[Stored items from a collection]
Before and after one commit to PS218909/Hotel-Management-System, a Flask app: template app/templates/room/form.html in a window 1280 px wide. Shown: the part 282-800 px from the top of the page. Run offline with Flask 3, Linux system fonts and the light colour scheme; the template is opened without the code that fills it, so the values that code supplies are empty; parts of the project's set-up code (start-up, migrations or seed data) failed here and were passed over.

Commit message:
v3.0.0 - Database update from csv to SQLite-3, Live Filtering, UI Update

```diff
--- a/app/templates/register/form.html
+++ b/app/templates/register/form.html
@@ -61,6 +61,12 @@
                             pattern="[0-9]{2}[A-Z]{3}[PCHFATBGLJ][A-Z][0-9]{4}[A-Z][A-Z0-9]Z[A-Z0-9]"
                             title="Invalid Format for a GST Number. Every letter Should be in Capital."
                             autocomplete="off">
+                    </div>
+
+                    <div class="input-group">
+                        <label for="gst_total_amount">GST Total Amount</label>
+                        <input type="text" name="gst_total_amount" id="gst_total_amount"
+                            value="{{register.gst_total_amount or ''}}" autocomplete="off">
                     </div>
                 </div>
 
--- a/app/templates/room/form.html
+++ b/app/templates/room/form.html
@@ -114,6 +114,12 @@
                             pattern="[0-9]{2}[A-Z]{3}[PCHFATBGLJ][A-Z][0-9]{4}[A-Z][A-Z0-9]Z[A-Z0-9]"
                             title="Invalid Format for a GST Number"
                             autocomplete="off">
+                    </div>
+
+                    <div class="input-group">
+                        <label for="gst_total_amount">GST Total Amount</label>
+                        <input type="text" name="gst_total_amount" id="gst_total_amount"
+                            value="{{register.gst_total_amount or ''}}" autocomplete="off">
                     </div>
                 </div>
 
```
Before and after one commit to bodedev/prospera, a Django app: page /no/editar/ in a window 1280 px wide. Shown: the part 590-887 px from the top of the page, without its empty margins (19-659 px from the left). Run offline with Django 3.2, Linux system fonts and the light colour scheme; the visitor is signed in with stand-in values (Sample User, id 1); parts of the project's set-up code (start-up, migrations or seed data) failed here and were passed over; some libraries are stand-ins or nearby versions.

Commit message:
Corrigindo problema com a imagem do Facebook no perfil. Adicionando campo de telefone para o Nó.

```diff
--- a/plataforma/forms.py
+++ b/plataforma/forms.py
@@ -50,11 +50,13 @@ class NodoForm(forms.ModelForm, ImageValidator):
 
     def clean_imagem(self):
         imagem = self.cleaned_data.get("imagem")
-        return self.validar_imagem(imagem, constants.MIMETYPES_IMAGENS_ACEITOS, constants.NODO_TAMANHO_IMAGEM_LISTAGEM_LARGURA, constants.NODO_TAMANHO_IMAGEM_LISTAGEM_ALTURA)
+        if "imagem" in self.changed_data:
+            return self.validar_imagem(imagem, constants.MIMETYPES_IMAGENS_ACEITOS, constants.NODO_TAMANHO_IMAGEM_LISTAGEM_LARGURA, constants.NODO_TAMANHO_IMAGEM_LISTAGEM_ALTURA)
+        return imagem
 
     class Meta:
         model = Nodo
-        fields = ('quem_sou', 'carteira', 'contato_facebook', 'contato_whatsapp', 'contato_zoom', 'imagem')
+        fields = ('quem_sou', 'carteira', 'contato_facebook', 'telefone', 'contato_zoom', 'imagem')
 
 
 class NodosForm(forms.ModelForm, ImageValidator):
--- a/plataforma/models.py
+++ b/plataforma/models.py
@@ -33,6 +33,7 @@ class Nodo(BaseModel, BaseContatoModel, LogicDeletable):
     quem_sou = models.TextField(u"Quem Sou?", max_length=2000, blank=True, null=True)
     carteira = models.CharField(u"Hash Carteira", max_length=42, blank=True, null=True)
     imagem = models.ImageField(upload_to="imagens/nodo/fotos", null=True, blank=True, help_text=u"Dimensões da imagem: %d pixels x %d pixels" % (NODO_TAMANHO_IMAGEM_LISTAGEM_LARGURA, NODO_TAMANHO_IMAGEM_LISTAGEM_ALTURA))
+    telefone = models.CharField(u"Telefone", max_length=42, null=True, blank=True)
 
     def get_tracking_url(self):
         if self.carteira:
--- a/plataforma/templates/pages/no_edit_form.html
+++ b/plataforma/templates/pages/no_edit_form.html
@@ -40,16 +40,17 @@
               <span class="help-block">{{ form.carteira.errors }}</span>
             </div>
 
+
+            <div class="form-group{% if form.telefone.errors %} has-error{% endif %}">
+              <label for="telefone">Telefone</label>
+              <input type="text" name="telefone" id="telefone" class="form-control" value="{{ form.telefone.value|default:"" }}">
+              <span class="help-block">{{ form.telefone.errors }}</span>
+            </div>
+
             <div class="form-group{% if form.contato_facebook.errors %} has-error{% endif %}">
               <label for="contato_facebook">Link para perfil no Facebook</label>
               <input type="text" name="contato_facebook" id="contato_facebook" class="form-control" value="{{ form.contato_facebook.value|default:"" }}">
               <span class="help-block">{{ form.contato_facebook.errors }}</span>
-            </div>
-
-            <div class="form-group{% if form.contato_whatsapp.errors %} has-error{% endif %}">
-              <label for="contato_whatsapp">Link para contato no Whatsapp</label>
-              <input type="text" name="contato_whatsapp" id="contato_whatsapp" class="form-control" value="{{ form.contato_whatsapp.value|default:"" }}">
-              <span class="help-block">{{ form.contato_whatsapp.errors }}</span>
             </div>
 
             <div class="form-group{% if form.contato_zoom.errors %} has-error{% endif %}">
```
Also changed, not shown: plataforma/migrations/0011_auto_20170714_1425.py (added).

◆ **Action item**
Show each line of the records above containing "values".

◆ **Answer area**
Before and after one commit to PS218909/Hotel-Management-System, a Flask app: template app/templates/room/form.html in a window 1280 px wide. Shown: the part 282-800 px from the top of the page. Run offline with Flask 3, Linux system fonts and the light colour scheme; the template is opened without the code that fills it, so the values that code supplies are empty; parts of the project's set-up code (start-up, migrations or seed data) failed here and were passed over.
Before and after one commit to bodedev/prospera, a Django app: page /no/editar/ in a window 1280 px wide. Shown: the part 590-887 px from the top of the page, without its empty margins (19-659 px from the left). Run offline with Django 3.2, Linux system fonts and the light colour scheme; the visitor is signed in with stand-in values (Sample User, id 1); parts of the project's set-up code (start-up, migrations or seed data) failed here and were passed over; some libraries are stand-ins or nearby versions.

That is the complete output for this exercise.